During the normal hustle and bustle of the Harvard semester, I’d find myself invited to the occasional fraternity party or for a coffee date at the adorable Blue Bottle cafe nestled between Plympton and Mount Auburn Street. A lingering sense of guilt and pressure to return to the libraries or turn up to office hours with a professor rather than relaxing by the Charles River eating strawberries was ever present. Every now and then, I’d reluctantly ask myself, “Didn’t I come here to learn?”
In one cruel and sudden sweep, the Covid-19 pandemic shut down Harvard University – cafes and libraries alike – with only Zoom lectures and studying to pass the time. It is only now that I am experiencing learning stripped to its raw form, with socialising reduced to screens and the dining hall buzz replaced with solitary cooking, and I loathe it.
Harvard is hard – really hard. The workload is exhausting, the pressures can be crippling, and the grading curves are steep. What keeps the academic wheel turning is the socialising on every street corner and the unified powering through an all-nighter. Take that away and you leave only isolated learning.
I now find myself on a largely empty campus, wrapping up the semester on Zoom and trying to establish structure to my day by day. In a series of poorly timed events, I am waiting on surgery at the nearby hospital, and unable to safely fly until treated.
International perspective: a Chinese student in Canada during the coronavirus outbreak
Coronavirus: will students get compensation for losing out on learning?
Coronavirus: will I be able to complete my master’s and study in the UK?
Life before and during lockdown: a UK postgraduate’s experience
My 13-year-old brother back at home in the UK is already exhausted by my daily check-ups on his mental health and schoolwork, and I am equally exhausted by my parents’ constant phone calls checking that I have not yet lost my sanity.
The earlier months of the pandemic, when I didn’t have a single face-to-face interaction for longer than two minutes, were a dark time – and it was this barrage of messages, calls and gifts from afar that kept me in moderate spirits.
The most disturbing part of self-isolation were the sirens that would repeat every 10 minutes or so. Mid-essay, I’d be reminded that there was a pandemic erupting outside my window and my motivation would be lost.
It didn’t help that I am a massive news buff – every time I tuned into the BBC or CNN, or browsed through The New York Times and The Wall Street Journal, Covid-19 was splattered across the headlines.
And then there were concerns for my family, as my father has not been very well recently, and my little brother’s Catholic high school had failed to offer online lessons. My experience is by far not unique, and if anything, I am in a far more privileged position than many of my peers who had to return to problematic family circumstances, epicentres of the outbreak such as New York City, and even leave the US with no guarantee of when or if they will ever return.
Harvard has taken good care of me, installing air conditioning into my room and lending me an exercise bike. The faculty rose up to the challenge of Zoom University, offering office hours as late as 11pm, and returning assignments in a timely fashion.

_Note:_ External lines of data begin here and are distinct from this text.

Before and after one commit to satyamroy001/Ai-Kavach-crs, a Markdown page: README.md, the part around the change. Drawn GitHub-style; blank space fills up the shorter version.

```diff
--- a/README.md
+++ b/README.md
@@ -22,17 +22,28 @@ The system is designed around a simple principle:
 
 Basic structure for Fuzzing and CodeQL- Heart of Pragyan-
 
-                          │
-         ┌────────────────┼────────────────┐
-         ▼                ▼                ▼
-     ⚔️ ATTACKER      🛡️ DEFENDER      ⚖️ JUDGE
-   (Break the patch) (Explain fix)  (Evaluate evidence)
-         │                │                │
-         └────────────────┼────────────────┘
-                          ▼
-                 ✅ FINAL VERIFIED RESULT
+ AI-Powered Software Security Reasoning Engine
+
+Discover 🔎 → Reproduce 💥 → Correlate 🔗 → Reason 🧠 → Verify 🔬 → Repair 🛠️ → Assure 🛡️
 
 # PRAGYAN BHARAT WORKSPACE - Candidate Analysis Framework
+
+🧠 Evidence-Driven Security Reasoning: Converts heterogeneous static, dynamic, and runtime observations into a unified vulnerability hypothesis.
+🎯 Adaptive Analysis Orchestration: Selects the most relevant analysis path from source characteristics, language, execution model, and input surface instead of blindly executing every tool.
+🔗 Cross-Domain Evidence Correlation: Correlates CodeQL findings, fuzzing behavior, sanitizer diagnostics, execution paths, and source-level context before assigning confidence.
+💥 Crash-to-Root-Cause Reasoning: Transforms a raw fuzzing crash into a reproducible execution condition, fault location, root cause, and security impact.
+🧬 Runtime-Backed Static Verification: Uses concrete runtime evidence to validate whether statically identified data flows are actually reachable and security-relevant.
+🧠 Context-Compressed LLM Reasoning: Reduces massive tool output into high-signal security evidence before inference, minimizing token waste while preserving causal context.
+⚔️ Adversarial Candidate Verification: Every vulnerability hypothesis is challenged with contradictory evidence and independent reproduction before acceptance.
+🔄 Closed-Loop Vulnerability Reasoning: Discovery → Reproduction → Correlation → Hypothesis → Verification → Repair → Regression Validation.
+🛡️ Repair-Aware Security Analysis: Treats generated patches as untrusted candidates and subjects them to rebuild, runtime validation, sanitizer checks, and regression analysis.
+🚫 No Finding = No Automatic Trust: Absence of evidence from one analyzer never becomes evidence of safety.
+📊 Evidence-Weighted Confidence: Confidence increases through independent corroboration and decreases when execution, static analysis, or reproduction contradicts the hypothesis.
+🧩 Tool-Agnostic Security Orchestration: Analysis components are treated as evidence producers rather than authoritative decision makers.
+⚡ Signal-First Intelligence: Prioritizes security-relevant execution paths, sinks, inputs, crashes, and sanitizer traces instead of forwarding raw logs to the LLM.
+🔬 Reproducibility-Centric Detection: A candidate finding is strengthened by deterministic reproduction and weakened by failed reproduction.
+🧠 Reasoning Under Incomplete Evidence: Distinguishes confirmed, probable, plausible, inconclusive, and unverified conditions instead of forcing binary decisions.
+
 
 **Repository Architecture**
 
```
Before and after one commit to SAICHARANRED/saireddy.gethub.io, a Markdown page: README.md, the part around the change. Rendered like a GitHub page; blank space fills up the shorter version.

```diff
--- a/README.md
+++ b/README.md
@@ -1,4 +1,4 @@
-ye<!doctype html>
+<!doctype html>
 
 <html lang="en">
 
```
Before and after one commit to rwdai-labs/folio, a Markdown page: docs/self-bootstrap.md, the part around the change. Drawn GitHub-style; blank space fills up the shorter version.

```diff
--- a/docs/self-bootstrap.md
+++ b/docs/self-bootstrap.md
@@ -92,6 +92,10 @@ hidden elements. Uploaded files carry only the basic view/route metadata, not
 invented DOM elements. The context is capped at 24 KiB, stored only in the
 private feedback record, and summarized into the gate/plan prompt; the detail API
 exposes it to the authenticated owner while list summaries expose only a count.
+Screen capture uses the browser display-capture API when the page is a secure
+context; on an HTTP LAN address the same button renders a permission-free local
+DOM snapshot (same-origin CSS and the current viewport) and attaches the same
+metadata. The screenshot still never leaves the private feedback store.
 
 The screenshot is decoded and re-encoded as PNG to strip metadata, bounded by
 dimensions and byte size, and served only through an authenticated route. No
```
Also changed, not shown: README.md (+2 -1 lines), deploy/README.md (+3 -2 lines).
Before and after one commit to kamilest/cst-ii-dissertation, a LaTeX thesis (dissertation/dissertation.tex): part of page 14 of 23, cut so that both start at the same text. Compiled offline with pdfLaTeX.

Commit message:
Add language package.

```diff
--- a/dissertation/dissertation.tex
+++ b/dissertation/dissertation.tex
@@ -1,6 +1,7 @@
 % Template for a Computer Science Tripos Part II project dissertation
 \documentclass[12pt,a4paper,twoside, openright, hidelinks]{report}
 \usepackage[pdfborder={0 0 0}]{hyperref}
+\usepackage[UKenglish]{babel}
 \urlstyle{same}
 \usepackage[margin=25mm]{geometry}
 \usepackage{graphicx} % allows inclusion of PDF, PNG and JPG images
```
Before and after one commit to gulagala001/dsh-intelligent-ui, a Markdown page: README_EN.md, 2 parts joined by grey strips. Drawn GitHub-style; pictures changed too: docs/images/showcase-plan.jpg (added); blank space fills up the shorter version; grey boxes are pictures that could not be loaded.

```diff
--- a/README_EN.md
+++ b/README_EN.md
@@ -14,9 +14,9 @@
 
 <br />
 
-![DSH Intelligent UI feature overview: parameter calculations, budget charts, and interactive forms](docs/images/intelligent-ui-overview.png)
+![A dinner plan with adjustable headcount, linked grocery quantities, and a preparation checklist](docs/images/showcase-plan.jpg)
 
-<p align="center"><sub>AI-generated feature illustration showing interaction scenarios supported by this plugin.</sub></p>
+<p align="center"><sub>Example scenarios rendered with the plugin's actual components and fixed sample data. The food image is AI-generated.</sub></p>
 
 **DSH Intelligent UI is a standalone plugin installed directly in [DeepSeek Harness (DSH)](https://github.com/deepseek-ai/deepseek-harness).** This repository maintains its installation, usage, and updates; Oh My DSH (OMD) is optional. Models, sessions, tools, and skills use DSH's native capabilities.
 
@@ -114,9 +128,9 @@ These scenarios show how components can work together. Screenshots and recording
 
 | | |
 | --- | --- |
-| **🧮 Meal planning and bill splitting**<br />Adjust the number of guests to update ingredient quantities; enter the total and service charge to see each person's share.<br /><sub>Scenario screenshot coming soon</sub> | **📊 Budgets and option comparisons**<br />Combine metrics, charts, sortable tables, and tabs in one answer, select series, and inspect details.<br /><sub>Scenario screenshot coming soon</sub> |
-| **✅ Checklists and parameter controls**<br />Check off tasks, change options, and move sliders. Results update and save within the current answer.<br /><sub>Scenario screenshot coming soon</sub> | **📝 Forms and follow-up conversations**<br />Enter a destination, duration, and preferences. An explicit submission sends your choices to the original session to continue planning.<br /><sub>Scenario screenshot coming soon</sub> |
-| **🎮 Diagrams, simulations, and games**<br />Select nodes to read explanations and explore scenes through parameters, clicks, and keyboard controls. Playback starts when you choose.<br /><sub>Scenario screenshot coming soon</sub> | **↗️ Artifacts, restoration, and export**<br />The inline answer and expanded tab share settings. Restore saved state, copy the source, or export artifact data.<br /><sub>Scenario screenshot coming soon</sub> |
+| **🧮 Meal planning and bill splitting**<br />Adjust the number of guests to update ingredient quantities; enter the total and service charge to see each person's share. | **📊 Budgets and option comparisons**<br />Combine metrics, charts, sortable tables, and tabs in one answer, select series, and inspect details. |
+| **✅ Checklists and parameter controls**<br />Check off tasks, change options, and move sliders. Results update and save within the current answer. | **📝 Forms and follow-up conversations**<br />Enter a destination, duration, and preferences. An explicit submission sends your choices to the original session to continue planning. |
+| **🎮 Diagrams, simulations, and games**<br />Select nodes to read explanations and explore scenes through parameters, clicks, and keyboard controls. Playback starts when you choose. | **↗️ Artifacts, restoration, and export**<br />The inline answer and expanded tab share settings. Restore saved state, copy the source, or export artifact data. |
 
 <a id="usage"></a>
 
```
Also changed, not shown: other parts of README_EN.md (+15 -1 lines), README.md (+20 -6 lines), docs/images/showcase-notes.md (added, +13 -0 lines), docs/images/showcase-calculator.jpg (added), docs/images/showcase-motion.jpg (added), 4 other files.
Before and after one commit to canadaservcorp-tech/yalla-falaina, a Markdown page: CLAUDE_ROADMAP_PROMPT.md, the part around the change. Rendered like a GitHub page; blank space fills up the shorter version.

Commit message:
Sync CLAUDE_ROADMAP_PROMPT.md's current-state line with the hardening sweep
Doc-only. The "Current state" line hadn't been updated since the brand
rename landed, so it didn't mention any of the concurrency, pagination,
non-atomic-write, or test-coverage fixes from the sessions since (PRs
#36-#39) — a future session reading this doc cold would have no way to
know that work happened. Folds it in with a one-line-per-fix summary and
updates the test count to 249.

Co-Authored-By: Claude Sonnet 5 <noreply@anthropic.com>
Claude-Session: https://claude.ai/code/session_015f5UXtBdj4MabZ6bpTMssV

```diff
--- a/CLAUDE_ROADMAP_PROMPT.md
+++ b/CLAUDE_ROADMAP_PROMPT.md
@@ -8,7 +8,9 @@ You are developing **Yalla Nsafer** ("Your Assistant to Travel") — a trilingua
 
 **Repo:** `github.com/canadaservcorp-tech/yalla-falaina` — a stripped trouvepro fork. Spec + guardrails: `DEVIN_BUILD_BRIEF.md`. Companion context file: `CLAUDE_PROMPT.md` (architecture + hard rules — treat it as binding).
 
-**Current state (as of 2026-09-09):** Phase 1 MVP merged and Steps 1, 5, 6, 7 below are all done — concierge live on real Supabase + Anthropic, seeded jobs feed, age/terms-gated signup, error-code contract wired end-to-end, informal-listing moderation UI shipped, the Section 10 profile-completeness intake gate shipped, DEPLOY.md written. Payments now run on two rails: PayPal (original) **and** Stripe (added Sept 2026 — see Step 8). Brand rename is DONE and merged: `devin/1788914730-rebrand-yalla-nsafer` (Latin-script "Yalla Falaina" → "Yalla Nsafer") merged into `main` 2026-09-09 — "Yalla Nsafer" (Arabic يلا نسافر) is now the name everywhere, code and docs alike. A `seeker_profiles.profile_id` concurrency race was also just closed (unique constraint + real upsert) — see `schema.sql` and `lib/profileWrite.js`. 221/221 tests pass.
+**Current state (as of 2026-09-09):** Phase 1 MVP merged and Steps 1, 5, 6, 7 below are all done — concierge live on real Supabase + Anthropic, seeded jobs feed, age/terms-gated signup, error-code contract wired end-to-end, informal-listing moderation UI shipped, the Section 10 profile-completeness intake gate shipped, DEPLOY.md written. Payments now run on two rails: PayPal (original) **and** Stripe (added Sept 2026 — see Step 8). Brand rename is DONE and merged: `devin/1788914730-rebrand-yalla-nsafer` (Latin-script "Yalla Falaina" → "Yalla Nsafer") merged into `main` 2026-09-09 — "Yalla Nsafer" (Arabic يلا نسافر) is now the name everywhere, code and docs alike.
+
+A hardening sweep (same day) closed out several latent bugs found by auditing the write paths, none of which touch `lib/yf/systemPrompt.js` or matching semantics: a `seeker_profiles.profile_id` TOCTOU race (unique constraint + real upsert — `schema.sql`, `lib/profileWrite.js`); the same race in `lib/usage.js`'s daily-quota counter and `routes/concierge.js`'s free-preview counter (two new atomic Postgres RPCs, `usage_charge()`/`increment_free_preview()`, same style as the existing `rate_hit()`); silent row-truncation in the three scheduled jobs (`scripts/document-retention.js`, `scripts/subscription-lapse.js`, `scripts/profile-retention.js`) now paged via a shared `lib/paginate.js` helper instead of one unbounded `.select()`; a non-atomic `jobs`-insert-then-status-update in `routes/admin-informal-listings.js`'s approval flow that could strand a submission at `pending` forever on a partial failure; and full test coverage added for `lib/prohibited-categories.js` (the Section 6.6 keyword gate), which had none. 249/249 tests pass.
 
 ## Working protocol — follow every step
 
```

However, what is glaringly apparent is that a semester on Zoom is substandard compared with an in-person experience. Over the past three months, I’ve had countless conversations about whether deferring a semester or even a year is a smart option.
For me, it’s not. The last thing I want to happen is to be caught mid-recession without a degree. But it saddens me profoundly to realise that the friends, and in many ways family, I have bonded with over the course of three years of rigorous study – and are now scattered all across the world – may not be reunited for the foreseeable future.